These questions are complicated and are very fact specific to each situation, but there are some basic guidelines and considerations we will share below to help frame your case-by-case decision making.
Section 7 of the National Labor Relations Act gives employees the right to engage in certain activities, when employees seek “to improve their lot as employees through channels outside the immediate employee-employer relationship”. [Eastex, Inc. v. NLRB 437 U.S. 556 (1978]. Section 8 of the NLRA prohibits employers from interfering with the rights set forth in Section 7. The National Labor Relations Board (“NLRB”), based on its reading of the Supreme Court case involving employees’ protect activities, has determined that engaging in certain political advocacy may be protected under Section 7 of the National Labor Relationship Act when there is a direct nexus between the issue being advocated and an employment concern.
Does this mean that the employer cannot discipline an employee for calling out sick or for a no-call/no-show in order to engage in a march, protest or political advocacy?
Not necessarily.
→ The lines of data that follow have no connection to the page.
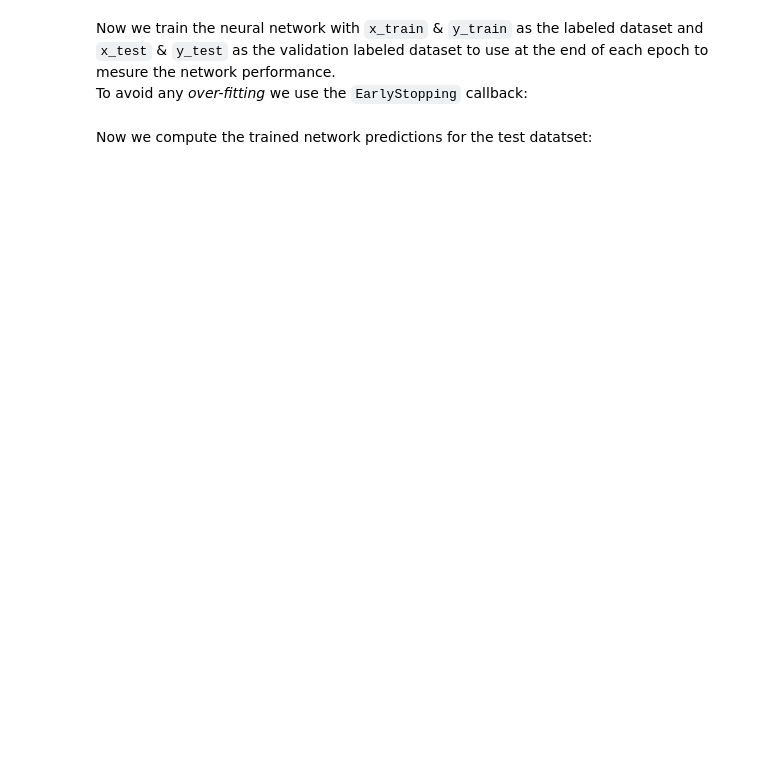
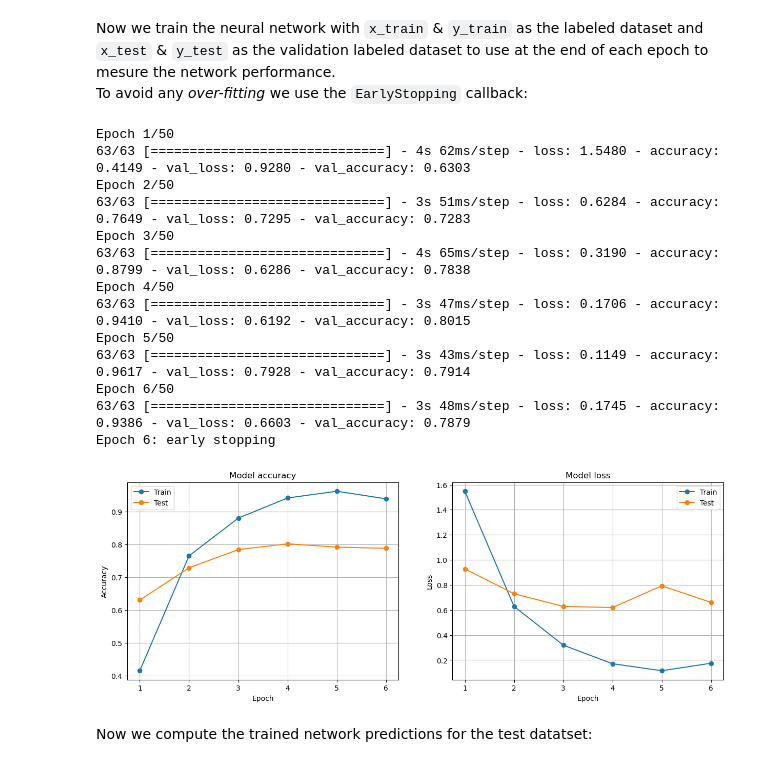
Before and after one commit to cjlux/AI-ML_at_ENSPIMA, a Jupyter notebook: MiniProject/3-MiniProject.ipynb, the cells around one changed output. Cells and saved outputs as stored; diff of their text form; code cells hidden in the pictures; blank space fills up the shorter version.

```diff
--- a/MiniProject/3-MiniProject.ipynb
+++ b/MiniProject/3-MiniProject.ipynb
@@ -156,7 +184,7 @@ from sklearn.model_selection import train_test_split
 x_train, x_test, lab_train, lab_test = train_test_split(x_full, y_full,
                                                         stratify=y_full,      # use y_full to evenly distribute all classes
                                                                               # in the train and test dadasets
-                                                        test_size=0.5,        # 50 % test, 50% train
+                                                        test_size=0.33,        # 20 % test, 80% train
                                                         random_state=SEED,
                                                         shuffle=True)         # shuffe randomly the data
 # %% [markdown]
@@ -220,30 +287,52 @@ To avoid any *over-fitting* we use the `EarlyStopping` callback:
 # %%
 from tensorflow.keras.callbacks import EarlyStopping
 
 callbacks_list = [
-    EarlyStopping(monitor='loss',   #
-                  patience=3,           #
+    EarlyStopping(monitor='val_loss',
+                  patience=2,
                   restore_best_weights=True,
                   verbose=1)
 ]
 
-# in case we execute this cell several times, we can re-initialize
-# the network to its initial state if we want to compare the workouts...
+# in case we execute a training several times, we re-build the network
+# to its initial state if we want to compare the workouts...
+
+# define the key to reload the initial state & structure of the network:
 key = 'CWRU_temporal_init'
-model.load_weights(os.path.join('weights', key))
+# define the path to be used:
+model_path = os.path.join('models', key)
+# load the network structure & initial weights:
+model = tf.keras.models.load_model(model_path)
 
-# set the seed of the random generators inolved by tensorflow:
-tf.random.set_seed(SEED)
+# Deterministic tensorflow training:
+# see https://blog.tensorflow.org/2022/05/whats-new-in-tensorflow-29.html
+tf.keras.utils.set_random_seed(SEED)  # sets seeds for base-python, numpy and tf
+tf.config.experimental.enable_op_determinism()
 
 # train the DNN:
 hist = model.fit(x_train, y_train,
                  validation_data=(x_test, y_test),
                  epochs=50,
                  batch_size=64,                     # number of samples in the batch
                  callbacks = callbacks_list)
 
 from utils.tools import plot_loss_accuracy
 plot_loss_accuracy(hist)
+# %% [output]
+Epoch 1/50
+63/63 [==============================] - 4s 62ms/step - loss: 1.5480 - accuracy: 0.4149 - val_loss: 0.9280 - val_accuracy: 0.6303
+Epoch 2/50
+63/63 [==============================] - 3s 51ms/step - loss: 0.6284 - accuracy: 0.7649 - val_loss: 0.7295 - val_accuracy: 0.7283
+Epoch 3/50
+63/63 [==============================] - 4s 65ms/step - loss: 0.3190 - accuracy: 0.8799 - val_loss: 0.6286 - val_accuracy: 0.7838
+Epoch 4/50
+63/63 [==============================] - 3s 47ms/step - loss: 0.1706 - accuracy: 0.9410 - val_loss: 0.6192 - val_accuracy: 0.8015
+Epoch 5/50
+63/63 [==============================] - 3s 43ms/step - loss: 0.1149 - accuracy: 0.9617 - val_loss: 0.7928 - val_accuracy: 0.7914
+Epoch 6/50
+63/63 [==============================] - 3s 48ms/step - loss: 0.1745 - accuracy: 0.9386 - val_loss: 0.6603 - val_accuracy: 0.7879
+Epoch 6: early stopping
+[figure, added]
 # %% [markdown]
 Now we compute the trained network predictions for the test datatset:
 # %%
```
Also changed, not shown: parts of 57 cells of this notebook.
This determination is very fact specific – what is the goal or purpose of the march, protest or general strike? Is the specific issue sufficiently employment-related and related to an issue over which the employer has control? If the answer to all of these is yes, then the activity may be protected. An employer will want to seek legal counsel in making this determination.
Further Reading: Political Headlines That Impact Employers
If the protest is not employment-related and not related to an issue over which the employer has control, then an employer can take action for no-call/no-show or can refuse to grant the day off. The employer must apply the same neutral work rules that they would normally apply for an unexcused absence and must consistently apply the rules to all employees. Please note, if the employee engages in NLRB-protected political activity while off duty and on his or her own time, then the employer cannot discipline or retaliate against the employee.
Remember that sometimes the morale impact within your company, as well as potential PR concerns, may be important considerations in making a decision on how to handle a march or protest. These are generally very fact specific issues and you will want to reach out to the HR consultants at Propel HR if you have any questions or concerns about how to handle a political advocacy situation impacting the workplace.
Neither Propel PEO, Inc. nor Propel HR, Inc. is a law firm. This blog is intended for informational purposes only. It does not constitute legal advice and is not guaranteed to be correct, complete, or up‐to‐date.